_Prompt_: Look through the listing below for the word "docs" and copy every line where it occurs.

_Supplied records_:
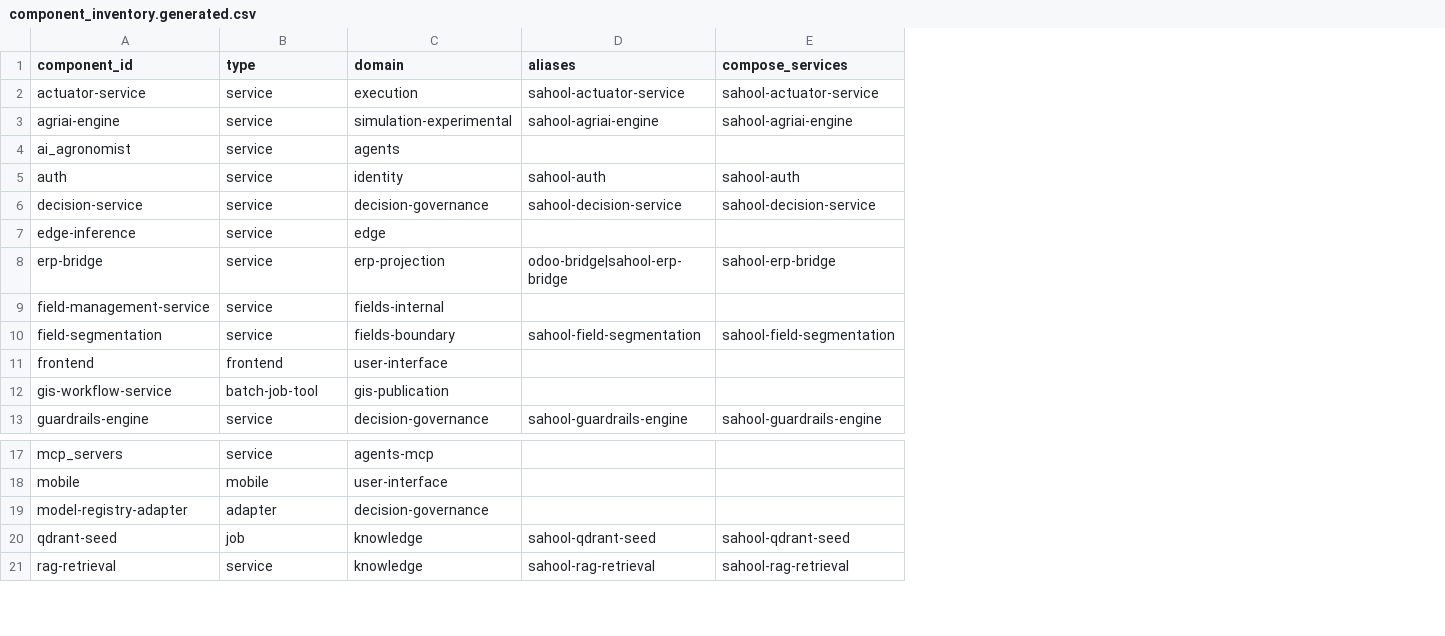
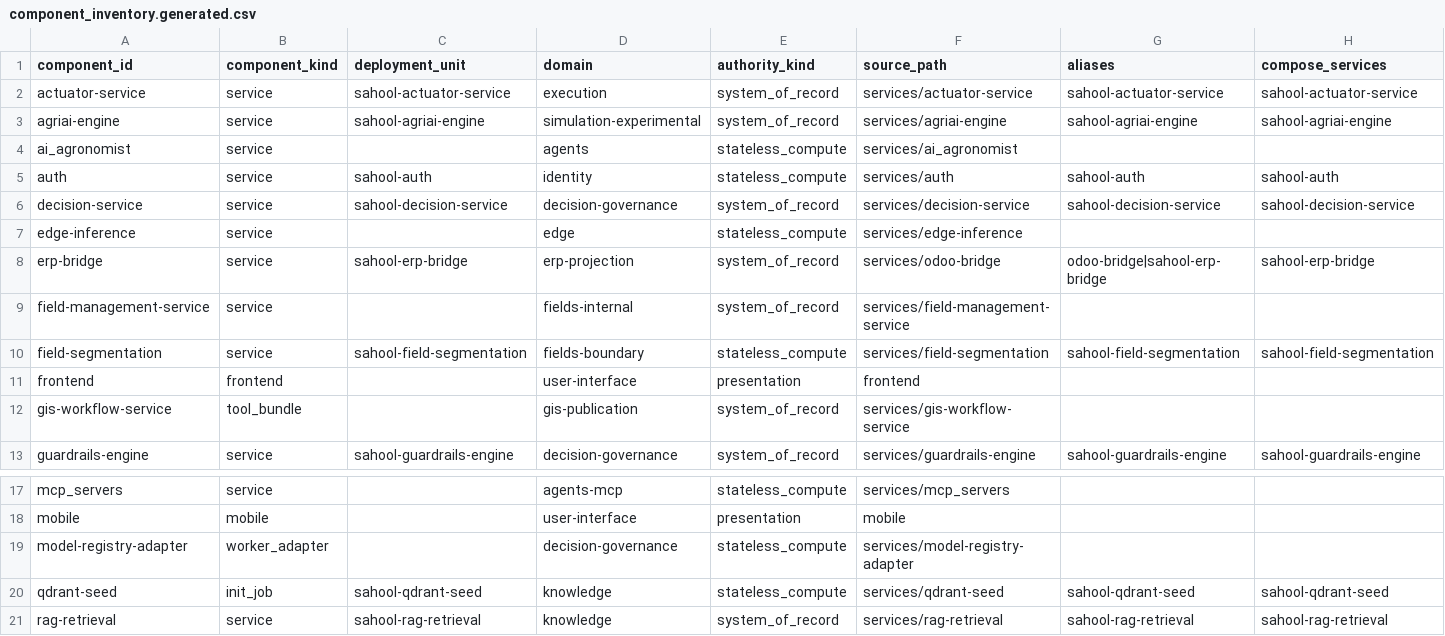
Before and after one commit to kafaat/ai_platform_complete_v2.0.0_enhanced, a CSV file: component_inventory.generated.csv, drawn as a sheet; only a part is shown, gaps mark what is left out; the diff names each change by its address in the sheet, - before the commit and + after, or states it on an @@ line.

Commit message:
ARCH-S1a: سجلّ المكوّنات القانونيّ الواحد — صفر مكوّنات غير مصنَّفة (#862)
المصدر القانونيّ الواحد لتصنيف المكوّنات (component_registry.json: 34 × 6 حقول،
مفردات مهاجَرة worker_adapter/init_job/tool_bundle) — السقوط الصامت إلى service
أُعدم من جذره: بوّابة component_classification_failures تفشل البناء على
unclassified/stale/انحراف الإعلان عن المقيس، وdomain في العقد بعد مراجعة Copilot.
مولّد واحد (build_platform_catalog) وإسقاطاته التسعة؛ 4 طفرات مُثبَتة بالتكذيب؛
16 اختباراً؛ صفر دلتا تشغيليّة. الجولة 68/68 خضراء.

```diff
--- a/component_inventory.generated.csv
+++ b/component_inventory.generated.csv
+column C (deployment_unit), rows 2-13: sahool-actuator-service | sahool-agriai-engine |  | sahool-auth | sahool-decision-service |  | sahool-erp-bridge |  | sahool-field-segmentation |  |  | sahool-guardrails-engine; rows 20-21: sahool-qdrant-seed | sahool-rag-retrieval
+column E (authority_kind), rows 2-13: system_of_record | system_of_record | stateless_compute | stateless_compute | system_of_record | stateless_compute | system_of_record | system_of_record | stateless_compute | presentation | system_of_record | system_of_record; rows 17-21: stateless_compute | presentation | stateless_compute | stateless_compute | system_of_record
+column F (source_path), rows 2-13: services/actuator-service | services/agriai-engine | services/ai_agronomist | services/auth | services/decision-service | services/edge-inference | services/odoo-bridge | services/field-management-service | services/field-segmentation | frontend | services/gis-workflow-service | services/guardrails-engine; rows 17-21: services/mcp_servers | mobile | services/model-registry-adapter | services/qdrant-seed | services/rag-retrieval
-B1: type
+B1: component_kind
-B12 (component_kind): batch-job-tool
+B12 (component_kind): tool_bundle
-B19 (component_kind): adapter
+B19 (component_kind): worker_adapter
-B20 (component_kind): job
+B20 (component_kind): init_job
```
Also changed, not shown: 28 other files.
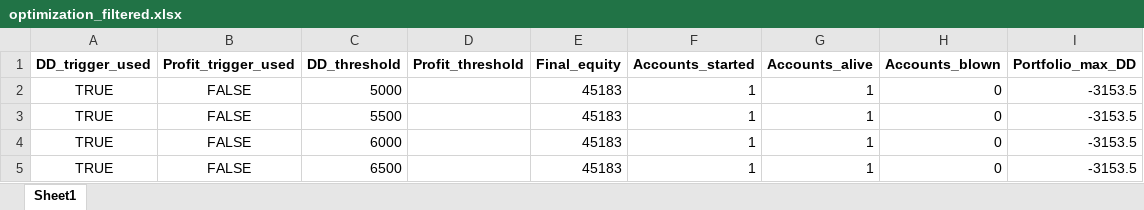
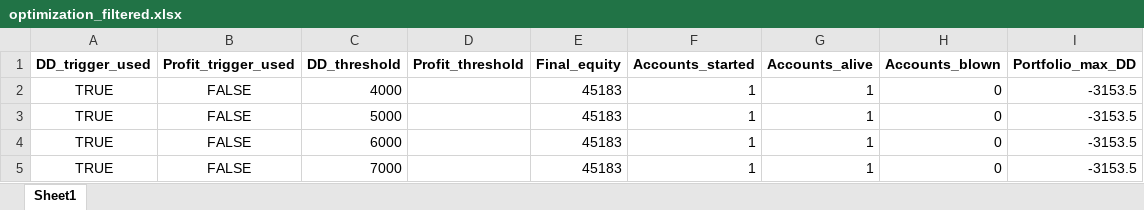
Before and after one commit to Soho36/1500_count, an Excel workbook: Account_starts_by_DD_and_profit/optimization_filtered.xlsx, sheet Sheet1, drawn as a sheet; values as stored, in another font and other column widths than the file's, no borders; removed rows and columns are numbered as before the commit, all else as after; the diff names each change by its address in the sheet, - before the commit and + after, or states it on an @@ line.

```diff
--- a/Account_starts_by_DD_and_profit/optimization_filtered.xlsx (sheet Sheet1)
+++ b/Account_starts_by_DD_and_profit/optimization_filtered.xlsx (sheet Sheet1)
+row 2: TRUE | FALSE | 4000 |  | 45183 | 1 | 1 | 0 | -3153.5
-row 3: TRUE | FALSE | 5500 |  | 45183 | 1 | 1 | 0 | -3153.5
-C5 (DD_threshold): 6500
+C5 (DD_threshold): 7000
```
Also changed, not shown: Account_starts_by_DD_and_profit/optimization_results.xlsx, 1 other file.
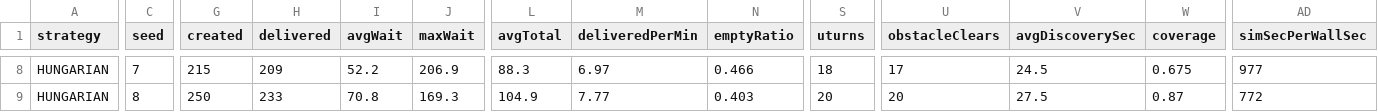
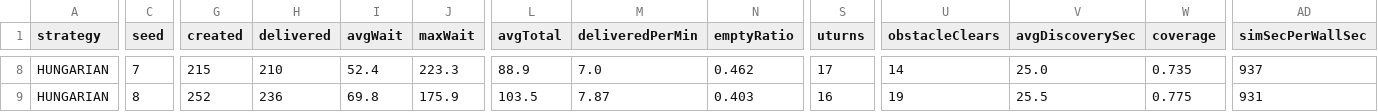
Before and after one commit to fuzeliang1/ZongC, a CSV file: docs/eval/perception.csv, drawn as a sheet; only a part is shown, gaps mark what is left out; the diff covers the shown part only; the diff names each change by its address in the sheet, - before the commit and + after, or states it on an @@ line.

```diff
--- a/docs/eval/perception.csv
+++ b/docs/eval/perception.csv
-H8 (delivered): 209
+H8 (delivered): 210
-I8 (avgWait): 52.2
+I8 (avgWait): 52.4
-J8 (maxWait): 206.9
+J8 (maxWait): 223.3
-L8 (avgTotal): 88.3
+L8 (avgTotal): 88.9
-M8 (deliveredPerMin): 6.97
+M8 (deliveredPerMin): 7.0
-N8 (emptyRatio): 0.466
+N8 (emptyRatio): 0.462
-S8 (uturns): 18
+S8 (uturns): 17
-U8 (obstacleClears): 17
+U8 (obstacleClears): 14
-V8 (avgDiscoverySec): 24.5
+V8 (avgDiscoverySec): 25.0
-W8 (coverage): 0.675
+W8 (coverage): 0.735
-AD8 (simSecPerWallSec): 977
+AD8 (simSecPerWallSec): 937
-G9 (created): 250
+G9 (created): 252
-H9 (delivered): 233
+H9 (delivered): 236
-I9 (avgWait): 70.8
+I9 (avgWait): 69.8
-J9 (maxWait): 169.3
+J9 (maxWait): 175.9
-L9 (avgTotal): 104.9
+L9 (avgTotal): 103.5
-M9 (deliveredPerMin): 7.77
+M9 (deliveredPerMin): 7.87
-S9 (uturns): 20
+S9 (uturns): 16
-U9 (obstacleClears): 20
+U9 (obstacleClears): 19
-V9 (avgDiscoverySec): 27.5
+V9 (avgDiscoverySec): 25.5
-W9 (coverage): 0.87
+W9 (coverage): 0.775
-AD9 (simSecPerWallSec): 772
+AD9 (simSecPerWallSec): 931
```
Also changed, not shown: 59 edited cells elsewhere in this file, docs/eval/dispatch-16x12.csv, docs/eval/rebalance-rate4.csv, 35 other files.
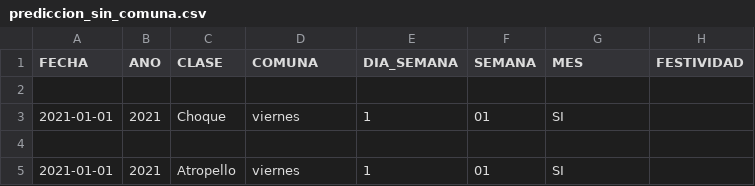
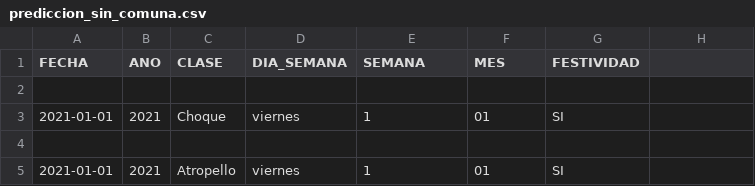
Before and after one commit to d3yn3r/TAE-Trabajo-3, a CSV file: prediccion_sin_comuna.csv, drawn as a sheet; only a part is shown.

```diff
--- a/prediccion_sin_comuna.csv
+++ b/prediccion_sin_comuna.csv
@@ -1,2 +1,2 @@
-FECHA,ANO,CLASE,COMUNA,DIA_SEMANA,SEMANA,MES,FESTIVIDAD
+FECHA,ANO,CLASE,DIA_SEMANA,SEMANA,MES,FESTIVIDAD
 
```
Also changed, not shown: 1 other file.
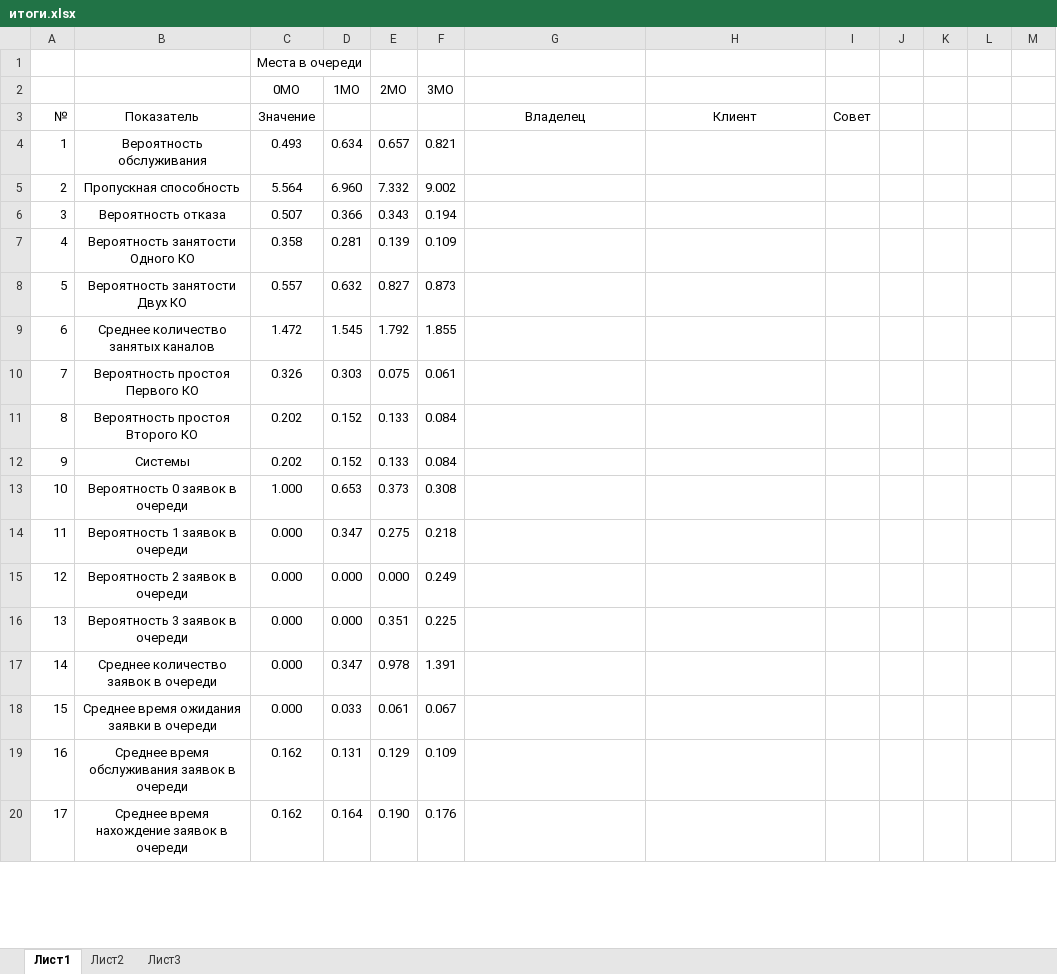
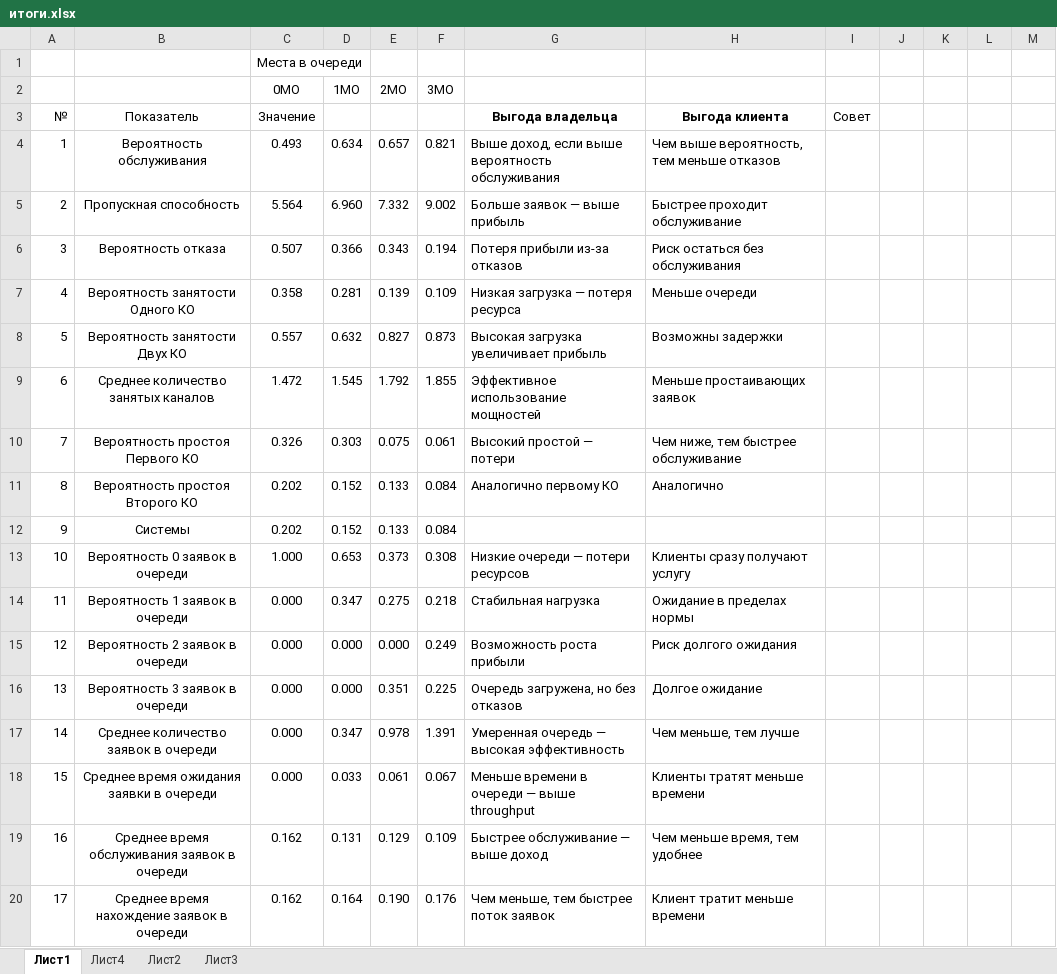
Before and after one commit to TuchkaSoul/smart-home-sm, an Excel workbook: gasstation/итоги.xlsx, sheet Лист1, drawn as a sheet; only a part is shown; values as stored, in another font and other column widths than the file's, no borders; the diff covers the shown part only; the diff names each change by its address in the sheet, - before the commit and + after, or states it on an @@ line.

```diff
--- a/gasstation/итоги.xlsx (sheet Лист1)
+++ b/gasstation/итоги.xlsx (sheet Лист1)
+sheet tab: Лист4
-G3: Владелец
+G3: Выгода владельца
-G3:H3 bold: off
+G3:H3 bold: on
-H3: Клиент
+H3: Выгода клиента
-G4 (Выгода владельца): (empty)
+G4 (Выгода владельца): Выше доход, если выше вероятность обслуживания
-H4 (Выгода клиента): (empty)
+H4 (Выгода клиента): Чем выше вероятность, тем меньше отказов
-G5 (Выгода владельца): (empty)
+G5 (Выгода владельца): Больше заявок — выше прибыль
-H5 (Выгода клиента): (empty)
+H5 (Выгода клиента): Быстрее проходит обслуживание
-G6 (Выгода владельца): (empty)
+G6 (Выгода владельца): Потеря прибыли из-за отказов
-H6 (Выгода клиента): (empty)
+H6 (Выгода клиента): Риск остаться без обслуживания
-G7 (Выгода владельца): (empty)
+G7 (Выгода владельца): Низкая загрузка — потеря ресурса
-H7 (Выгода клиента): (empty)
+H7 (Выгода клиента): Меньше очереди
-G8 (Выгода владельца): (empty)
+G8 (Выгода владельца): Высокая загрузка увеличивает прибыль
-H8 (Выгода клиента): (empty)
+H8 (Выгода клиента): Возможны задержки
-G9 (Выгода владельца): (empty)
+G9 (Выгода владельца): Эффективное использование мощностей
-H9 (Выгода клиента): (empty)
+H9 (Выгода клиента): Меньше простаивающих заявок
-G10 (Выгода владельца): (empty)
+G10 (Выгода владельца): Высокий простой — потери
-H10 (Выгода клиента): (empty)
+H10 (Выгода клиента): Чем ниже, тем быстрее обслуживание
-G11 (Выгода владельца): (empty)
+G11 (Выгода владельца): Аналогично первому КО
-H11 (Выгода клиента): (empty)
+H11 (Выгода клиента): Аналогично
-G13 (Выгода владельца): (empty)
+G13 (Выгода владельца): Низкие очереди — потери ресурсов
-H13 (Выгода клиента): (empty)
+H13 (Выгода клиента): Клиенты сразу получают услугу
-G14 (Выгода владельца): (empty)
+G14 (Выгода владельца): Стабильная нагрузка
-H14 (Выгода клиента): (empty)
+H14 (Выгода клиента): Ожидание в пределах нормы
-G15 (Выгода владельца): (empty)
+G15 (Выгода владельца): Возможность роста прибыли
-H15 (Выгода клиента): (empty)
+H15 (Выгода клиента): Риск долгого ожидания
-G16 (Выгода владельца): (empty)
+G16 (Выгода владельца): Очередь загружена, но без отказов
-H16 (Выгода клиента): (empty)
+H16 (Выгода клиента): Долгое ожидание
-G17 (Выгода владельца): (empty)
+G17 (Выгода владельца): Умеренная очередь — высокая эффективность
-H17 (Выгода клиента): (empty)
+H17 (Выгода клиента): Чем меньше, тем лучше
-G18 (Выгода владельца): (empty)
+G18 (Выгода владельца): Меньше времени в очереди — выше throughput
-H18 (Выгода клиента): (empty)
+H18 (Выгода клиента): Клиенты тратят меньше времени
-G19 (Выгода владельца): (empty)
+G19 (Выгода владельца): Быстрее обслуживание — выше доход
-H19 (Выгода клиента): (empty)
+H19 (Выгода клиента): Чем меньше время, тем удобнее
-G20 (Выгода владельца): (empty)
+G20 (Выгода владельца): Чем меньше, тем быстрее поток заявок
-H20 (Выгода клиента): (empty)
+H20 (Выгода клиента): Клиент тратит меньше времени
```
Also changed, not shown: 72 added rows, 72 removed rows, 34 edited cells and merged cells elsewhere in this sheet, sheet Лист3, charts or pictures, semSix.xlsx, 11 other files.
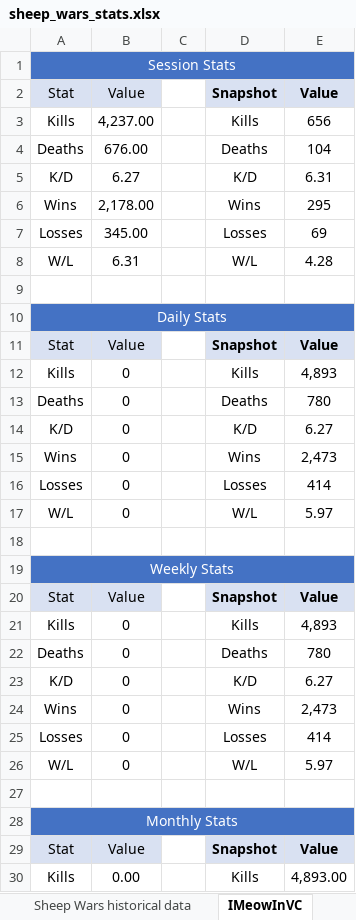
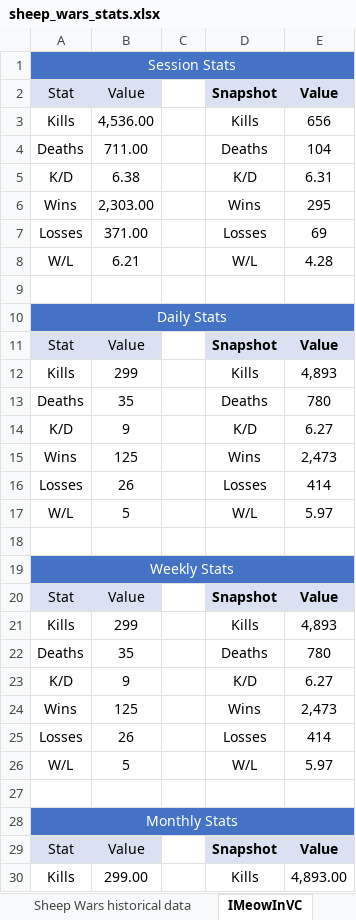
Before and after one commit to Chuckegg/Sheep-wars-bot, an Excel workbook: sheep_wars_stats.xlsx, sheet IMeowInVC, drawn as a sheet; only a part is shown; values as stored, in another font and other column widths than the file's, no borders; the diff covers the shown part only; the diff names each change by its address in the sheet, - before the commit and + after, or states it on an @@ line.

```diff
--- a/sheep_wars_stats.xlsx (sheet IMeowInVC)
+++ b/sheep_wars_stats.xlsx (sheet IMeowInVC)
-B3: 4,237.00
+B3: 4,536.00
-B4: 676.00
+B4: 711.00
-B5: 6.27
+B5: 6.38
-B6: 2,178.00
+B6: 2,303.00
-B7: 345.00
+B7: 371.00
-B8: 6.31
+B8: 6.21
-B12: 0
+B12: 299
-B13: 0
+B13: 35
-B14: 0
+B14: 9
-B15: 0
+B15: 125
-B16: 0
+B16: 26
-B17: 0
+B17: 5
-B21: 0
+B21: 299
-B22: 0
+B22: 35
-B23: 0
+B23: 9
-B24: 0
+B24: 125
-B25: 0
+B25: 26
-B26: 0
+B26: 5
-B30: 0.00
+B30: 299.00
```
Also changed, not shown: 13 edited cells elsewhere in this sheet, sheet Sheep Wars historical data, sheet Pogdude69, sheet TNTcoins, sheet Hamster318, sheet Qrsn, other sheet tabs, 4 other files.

_Answer to this task_:
Before and after one commit to fuzeliang1/ZongC, a CSV file: docs/eval/perception.csv, drawn as a sheet; only a part is shown, gaps mark what is left out; the diff covers the shown part only; the diff names each change by its address in the sheet, - before the commit and + after, or states it on an @@ line.
--- a/docs/eval/perception.csv
+++ b/docs/eval/perception.csv
Also changed, not shown: 59 edited cells elsewhere in this file, docs/eval/dispatch-16x12.csv, docs/eval/rebalance-rate4.csv, 35 other files.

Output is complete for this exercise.